Trivia[edit]

Club league highs and lows[edit]

  • Most:
    • Most Total Wins: 29 (1988–89)
    • Most Total Draws: 16 (1985–86)
    • Most Total Defeats: 13 (1987–88)
    • Most Total Wins In A Row: 12 (2005–06)
    • Most Total Defeats In A Row: 3 (1966–67, 1980–81, 1987–88, 1992–93)
    • Most Total Goals Scored: 103 (1988–89)
    • Most Total Goals Conceded: 53 (1990–91)
    • Highest Number of Points in any Half of a Season: 49/51 (2010–11)
 
  • Fewest
    • Fewest total wins: 9 (1980–81)
    • Fewest total draws: 2 (1959, 1991–92, 2004–05)
    • Fewest total defeats: 1 (1959, 1963–64, 1988–89)
    • Fewest total goals scored: 31 (1969–70, 1976–77, 1979–80)
    • Fewest total goals conceded: 6 (1969–70)
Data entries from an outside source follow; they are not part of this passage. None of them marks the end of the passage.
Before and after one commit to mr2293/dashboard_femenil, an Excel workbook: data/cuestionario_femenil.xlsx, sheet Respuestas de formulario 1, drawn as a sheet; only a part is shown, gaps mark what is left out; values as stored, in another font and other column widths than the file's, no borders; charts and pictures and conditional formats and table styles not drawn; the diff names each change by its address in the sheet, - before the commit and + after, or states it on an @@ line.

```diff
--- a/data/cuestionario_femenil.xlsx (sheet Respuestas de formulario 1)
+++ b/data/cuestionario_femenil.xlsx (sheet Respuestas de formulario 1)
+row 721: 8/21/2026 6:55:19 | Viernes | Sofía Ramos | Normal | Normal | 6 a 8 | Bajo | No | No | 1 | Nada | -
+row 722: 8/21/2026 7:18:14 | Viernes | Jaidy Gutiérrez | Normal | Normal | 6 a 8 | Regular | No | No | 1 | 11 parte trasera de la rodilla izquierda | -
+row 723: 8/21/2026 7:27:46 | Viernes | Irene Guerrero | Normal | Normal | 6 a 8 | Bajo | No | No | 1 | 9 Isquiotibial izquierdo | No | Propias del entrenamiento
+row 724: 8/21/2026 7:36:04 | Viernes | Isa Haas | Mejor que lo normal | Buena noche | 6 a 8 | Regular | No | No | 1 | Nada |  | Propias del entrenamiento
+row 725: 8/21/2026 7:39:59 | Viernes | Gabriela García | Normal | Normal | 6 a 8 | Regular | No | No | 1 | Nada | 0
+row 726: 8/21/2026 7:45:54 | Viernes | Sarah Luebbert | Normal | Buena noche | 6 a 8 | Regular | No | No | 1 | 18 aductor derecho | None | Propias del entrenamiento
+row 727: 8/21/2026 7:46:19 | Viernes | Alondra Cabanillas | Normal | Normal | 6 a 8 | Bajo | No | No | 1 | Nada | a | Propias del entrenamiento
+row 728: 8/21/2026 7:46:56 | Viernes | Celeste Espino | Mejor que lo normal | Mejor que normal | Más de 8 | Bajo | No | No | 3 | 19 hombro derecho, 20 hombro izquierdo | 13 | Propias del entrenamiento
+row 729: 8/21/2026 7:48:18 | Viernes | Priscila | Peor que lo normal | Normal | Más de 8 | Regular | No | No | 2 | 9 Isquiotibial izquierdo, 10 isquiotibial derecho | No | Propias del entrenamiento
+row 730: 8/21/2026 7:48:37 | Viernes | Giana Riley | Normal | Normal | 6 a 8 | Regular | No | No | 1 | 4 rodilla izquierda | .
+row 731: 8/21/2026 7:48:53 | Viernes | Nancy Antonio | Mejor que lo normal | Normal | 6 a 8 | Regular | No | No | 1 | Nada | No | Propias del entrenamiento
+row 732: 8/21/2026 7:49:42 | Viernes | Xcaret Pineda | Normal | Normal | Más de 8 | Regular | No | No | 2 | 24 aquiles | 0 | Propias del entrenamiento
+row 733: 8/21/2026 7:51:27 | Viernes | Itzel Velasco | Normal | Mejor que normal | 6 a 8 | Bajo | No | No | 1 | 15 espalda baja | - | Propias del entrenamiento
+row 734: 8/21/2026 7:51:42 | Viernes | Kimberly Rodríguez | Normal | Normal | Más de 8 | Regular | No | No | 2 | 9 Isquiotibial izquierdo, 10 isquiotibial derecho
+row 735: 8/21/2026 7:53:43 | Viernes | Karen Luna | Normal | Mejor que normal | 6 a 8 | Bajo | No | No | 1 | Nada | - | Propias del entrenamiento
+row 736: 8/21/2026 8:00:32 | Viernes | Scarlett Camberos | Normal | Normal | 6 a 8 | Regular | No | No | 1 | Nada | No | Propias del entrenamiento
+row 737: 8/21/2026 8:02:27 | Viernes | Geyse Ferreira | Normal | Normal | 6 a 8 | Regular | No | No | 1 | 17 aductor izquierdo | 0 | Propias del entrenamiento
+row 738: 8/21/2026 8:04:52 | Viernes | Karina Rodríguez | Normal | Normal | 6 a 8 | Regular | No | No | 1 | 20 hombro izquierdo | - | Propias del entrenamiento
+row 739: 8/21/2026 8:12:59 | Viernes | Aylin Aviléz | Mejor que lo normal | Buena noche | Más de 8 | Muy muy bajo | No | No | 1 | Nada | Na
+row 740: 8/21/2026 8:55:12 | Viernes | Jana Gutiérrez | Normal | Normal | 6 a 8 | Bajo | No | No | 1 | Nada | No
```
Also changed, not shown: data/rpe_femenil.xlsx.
Staff[edit]

Manager Netherlands Dick Advocaat
Administrative Manager Turkey Hasan Çetinkaya
Assistant Coach Netherlands Mario Been
Assistant Coach Netherlands Cor Pot
Goalkeeper Coach Italy Paolo Orlandoni
Doctor Turkey Burak Kunduracıoğlu
Physiotherapist Turkey Umut Şahin
Physiotherapist Turkey Ata Özgür Ercan
Physiotherapist Turkey Bülent Uyar

Source: Fenerbahce.org